Wood, who has since had his engineering license suspended for his work on an unrelated project, noted “severe areas of leakage” but found “no visual structural concerns.” Included in his October 2009 report is a photograph of the very beam that would collapse 2½ years later. If he ever inspected the welded connection, there is no mention of it in his report. “From the available forensics the connection at the time would have been in an almost failed state exhibiting unmistakable signs of very severe corrosion,” the NORR report states.

In the Fall of 2010, just 18 months before collapse, Nazarian commissioned Read Jones Christoffersen, a respected engineering firm, to study alternatives to the parking deck. The consultants suggested restricting access to most of the roof, installing a waterproofing membrane and using the bulk of the roof as a solar panel farm. “Although the document is thorough in its description of the rehabilitation of the concrete parking deck and the installation of a proper waterproofing system, it does not mention the structural steel framing at all,” the NORR report concludes. “Furthermore no structural inspection report was provided by RJC.”

RJC’s plan never materialized.
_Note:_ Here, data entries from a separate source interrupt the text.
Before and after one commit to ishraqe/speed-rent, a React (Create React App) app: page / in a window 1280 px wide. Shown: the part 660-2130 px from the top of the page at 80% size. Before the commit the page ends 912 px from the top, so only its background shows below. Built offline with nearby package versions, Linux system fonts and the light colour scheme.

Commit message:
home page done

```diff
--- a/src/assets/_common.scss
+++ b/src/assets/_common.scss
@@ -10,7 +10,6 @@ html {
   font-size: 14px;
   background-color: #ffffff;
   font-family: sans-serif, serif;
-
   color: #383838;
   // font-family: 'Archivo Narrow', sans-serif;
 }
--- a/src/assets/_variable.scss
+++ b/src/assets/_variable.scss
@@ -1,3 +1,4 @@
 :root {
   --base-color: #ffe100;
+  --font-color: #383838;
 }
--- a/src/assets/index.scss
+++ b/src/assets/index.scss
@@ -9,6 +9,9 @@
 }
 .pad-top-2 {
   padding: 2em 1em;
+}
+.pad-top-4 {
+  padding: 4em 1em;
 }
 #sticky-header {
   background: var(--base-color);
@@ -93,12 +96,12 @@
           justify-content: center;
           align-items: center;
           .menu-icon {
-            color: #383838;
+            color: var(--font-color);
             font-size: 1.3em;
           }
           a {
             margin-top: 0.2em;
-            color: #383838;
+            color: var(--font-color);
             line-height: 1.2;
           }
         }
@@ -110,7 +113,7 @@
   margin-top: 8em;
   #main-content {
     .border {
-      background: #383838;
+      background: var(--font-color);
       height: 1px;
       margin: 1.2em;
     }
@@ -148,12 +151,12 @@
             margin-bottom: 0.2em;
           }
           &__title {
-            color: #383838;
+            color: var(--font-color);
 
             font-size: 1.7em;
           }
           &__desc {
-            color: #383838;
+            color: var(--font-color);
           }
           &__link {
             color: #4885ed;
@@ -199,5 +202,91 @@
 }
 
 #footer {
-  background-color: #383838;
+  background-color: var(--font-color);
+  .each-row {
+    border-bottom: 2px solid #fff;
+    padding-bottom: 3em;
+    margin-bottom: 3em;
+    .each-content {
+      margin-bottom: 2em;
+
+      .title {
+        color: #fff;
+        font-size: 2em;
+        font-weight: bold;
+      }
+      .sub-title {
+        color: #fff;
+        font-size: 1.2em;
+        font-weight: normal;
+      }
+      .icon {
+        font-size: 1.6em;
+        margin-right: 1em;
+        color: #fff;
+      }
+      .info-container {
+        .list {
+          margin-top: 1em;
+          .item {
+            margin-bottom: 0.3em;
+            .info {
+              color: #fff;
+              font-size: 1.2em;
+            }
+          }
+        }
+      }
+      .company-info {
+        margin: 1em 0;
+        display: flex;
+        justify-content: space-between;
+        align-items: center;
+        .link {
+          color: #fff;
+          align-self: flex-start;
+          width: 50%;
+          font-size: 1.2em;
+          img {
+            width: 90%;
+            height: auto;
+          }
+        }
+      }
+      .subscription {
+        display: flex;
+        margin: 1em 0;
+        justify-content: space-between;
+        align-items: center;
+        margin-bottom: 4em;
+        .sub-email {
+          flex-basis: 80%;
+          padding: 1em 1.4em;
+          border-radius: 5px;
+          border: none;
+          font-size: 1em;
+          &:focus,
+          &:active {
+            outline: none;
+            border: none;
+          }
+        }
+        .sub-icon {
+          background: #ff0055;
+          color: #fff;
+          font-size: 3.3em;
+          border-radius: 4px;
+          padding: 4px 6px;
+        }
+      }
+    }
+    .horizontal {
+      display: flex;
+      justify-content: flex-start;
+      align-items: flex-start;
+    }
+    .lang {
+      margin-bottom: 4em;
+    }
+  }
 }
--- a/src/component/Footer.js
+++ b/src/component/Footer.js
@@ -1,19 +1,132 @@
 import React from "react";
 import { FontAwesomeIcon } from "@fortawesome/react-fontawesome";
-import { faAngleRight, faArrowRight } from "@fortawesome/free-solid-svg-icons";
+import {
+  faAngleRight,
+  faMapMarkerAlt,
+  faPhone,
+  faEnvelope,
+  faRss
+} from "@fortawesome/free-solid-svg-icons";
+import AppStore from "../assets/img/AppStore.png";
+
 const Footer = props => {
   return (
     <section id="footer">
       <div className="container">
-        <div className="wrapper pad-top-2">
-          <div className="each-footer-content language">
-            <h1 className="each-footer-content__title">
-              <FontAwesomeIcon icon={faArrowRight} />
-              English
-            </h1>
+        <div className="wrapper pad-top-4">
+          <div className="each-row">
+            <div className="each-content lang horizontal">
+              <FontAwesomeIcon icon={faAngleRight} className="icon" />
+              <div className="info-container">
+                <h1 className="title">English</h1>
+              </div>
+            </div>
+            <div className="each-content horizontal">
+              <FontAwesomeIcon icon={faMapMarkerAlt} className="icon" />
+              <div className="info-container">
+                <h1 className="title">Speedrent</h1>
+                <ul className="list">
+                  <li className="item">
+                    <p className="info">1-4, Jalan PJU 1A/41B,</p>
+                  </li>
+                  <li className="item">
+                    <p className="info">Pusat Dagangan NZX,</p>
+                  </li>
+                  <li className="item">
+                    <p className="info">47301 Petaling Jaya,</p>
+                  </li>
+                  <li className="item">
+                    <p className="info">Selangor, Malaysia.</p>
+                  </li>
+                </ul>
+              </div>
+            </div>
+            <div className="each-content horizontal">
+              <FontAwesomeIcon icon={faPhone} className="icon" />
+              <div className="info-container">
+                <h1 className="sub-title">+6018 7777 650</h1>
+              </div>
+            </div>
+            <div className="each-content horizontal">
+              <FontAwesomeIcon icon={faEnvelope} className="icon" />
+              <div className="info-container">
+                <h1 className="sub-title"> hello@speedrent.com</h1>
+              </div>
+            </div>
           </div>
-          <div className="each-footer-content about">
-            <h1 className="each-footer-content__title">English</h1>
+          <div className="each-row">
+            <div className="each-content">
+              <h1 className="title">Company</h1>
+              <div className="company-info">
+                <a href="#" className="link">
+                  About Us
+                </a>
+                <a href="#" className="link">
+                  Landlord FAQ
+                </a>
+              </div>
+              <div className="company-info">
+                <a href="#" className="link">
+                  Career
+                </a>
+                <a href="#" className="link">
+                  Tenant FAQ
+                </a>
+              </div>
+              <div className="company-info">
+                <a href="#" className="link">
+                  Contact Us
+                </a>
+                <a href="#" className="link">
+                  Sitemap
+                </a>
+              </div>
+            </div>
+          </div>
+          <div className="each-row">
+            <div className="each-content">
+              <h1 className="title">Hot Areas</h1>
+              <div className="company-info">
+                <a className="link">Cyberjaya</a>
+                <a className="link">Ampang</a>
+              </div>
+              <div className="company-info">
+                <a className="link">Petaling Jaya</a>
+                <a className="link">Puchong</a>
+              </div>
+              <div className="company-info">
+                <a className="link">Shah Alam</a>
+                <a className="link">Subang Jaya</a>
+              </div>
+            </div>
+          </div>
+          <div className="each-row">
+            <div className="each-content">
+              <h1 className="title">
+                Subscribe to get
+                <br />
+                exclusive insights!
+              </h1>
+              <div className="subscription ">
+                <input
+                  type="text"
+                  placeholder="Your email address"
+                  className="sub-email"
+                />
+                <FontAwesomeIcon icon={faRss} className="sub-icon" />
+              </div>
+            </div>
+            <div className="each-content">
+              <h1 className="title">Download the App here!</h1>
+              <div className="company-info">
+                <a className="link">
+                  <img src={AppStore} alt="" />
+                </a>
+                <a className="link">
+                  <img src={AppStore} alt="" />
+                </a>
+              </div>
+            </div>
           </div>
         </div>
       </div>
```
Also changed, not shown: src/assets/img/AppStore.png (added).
The company was forced to file a construction lien against Nazarian’s company after he refused to pay the $24,000 consulting fee, and negotiations with the would-be solar panel firm also fell apart after Nazarian demanded it build and maintain an adjacent parking garage.

Bob Wood of M.R. Wright made one final visit to Elliot Lake on April 12, 2012, just ten weeks before the cave-in. In yet another report that proved to be dead wrong, M.R. Wright described the corrosion on the steel beams as “surface rust” and concluded that the members were “still structurally sound.” The NORR investigators were stunned. “The observed evidence of extensive severe to very severe corrosion in the structural steel of the roof parking level framing contradicts such a statement completely,” their report says. “There is no evidence that any measurement of loss of section was made to support this statement. Furthermore, no comment on the connection is made.”

It appears, according to NORR’s expert assessment, that most of the weld on that particular connection had already failed—and was literally hanging by a thread when Bob Wood walked into the mall on April 12, 2012. In fact, NORR believes the “failure actually took place in two events, separated by several months, perhaps a year.”

The first “event”—whatever it was—led to “a reduction of capacity of the connection but did not cause a break,” the report continues. “The weakened connection continued to corrode and eventually sheared off in the second event which took place on June 23, 2012. The significance of the two stage failure is that the depletion of capacity went on for a long time and collapse was in the making for years. It is in fact somewhat surprising that failure did not happen earlier.”

That it actually happened is no longer so surprising. As the NORR report concludes: “There is ample evidence that flags had been raised by workers in the mall, patrons, City inspectors and tradesmen. These warnings were not dealt with duly and effectively. The owners were frustrated with the leakage but were not focused on the structural aspect, perhaps due to a lack of appreciation of the seriousness.”

No thanks to many engineers.

Michael Friscolanti spent months chronicling the events that contributed to the tragedy at the Algo Centre. His findings appear in our new ebook: Doomed: The Untold Story Behind the Collapse of the Elliot Lake Mall, which is available here.